Calvin Tompkin’s profile on artist Walton Ford (“Man and Beast,” The New Yorker, 26 January 2009) left me with the impression that Ford is, along with John Currin, one of the new breed of American artist who is resuscitating the craft of painting from the bright dark age of neo-expressionism.
Seventeen hours of driving can carve quite a chunk out of a read-aloud project, but with our move to Japan and starting new jobs, it took six months to wade through the jungle of Marquez’s magical but viney prose. We finished it last night. We’d had about 40 pages to go for weeks. Emmett and I started the book in July on a road trip from San Antonio to Nashville, on our way to our wedding reception in Emmett’s hometown.
Last night I read to Emmett as he cooked dinner. When we paused to eat, he noted how fitting it was that we’ve taken so long to finish the book because the story expands over at least 6 decades and deals so heavily in time and endurance.
We finished reading later in bed and let out the deep sighs of perfect endings. I was tempted to say that I liked this book better than One Hundred Years of Solitude. But the two are not nearly the same. One Hundred Years is a history, a family story. Cholera is about the lifespan and love of just two people, from the near beginning to the near end of their lives. The topics are handled so differently, I decided to abandon thoughts of which might be better. In Cholera, Marquez tells a gritty and uncomfortable love story whose characters shift from protagonist to antagonist and back again. The novel, like its title, juxtaposes two contrary ideas, euphoric love and gruesome illness. We are unable to distinguish the two in the thick of the story, but in time, we slowly come to our senses.
This is always my experience with magical realism. It starts out in exaggeration, becomes fat bellied with sparkles and lunacy, and then sobers up to pull off a careful and hard won peace. Magical realism is a genre that goes hand in hand with Latin American folklore and myth. Marquez’s narrators tell stories earnestly, but the details are otherworldly. The acceptance of magical events as extraordinary but not impossible helps us recognize the more magical gifts of our own reality, a good lesson in gratitude and present-mindedness. One of the most mysteriously described scenes in One Hundred Years is the precious first chapter wherein gypsies come into port bearing enormous diamonds of bitterly cold heat whose name is not written until the last word: ice.
As for Cholera, it does not read as much like a legend in which fantastical events are accepted as truths, but rather treads carefully on the softer-glowing edges and mysteriously won battles of love.
*Note from TigerSpider: Read the book, skip the movie.

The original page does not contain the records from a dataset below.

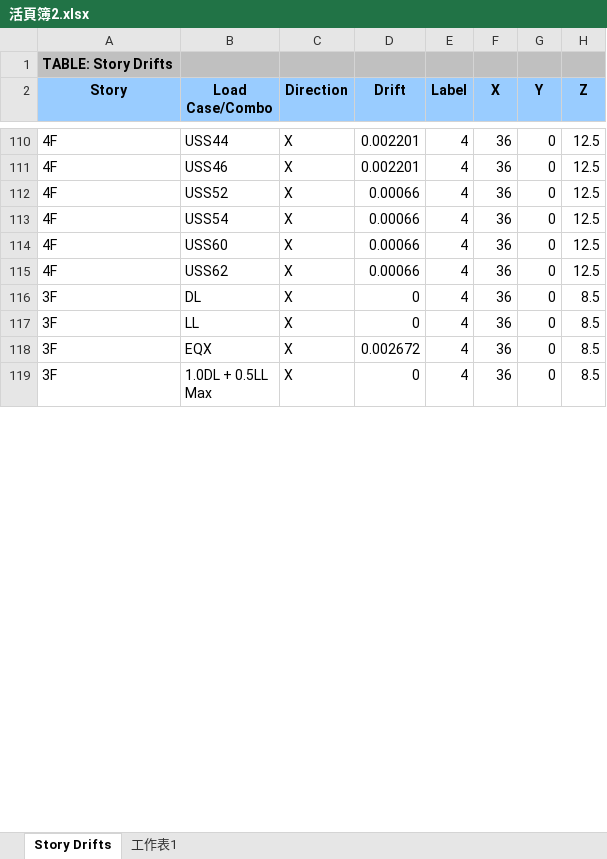
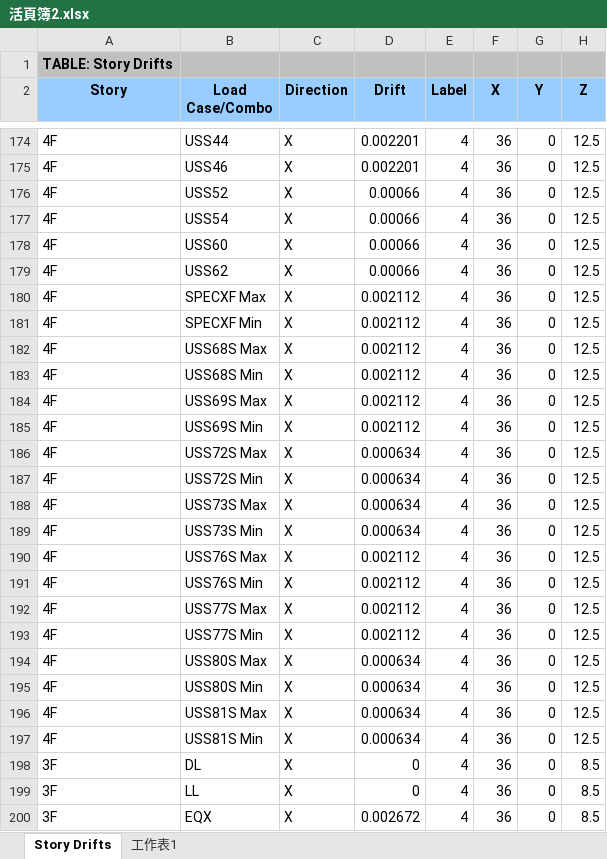
Before and after one commit to skyran1278/thesis, an Excel workbook: NonlinearReport/活頁簿2.xlsx, sheet Story Drifts, drawn as a sheet; only a part is shown, gaps mark what is left out; the shorter side is filled out with more unchanged rows; values as stored, in another font and other column widths than the file's, no borders; the diff covers the shown part only; the diff names each change by its address in the sheet, - before the commit and + after, or states it on an @@ line.

```diff
--- a/NonlinearReport/活頁簿2.xlsx (sheet Story Drifts)
+++ b/NonlinearReport/活頁簿2.xlsx (sheet Story Drifts)
+row 180: 4F | SPECXF Max | X | 0.002112 | 4 | 36 | 0 | 12.5
+row 181: 4F | SPECXF Min | X | 0.002112 | 4 | 36 | 0 | 12.5
+row 182: 4F | USS68S Max | X | 0.002112 | 4 | 36 | 0 | 12.5
+row 183: 4F | USS68S Min | X | 0.002112 | 4 | 36 | 0 | 12.5
+row 184: 4F | USS69S Max | X | 0.002112 | 4 | 36 | 0 | 12.5
+row 185: 4F | USS69S Min | X | 0.002112 | 4 | 36 | 0 | 12.5
+row 186: 4F | USS72S Max | X | 0.000634 | 4 | 36 | 0 | 12.5
+row 187: 4F | USS72S Min | X | 0.000634 | 4 | 36 | 0 | 12.5
+row 188: 4F | USS73S Max | X | 0.000634 | 4 | 36 | 0 | 12.5
+row 189: 4F | USS73S Min | X | 0.000634 | 4 | 36 | 0 | 12.5
+row 190: 4F | USS76S Max | X | 0.002112 | 4 | 36 | 0 | 12.5
+row 191: 4F | USS76S Min | X | 0.002112 | 4 | 36 | 0 | 12.5
+row 192: 4F | USS77S Max | X | 0.002112 | 4 | 36 | 0 | 12.5
+row 193: 4F | USS77S Min | X | 0.002112 | 4 | 36 | 0 | 12.5
+row 194: 4F | USS80S Max | X | 0.000634 | 4 | 36 | 0 | 12.5
+row 195: 4F | USS80S Min | X | 0.000634 | 4 | 36 | 0 | 12.5
+row 196: 4F | USS81S Max | X | 0.000634 | 4 | 36 | 0 | 12.5
+row 197: 4F | USS81S Min | X | 0.000634 | 4 | 36 | 0 | 12.5
```
Also changed, not shown: 146 added rows and 111 edited cells elsewhere in this sheet, 11 other files.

Dispite featuring the glorious Javier Bardem, we do not Ω the movie. Not one bit.
Filed under Books, Reviews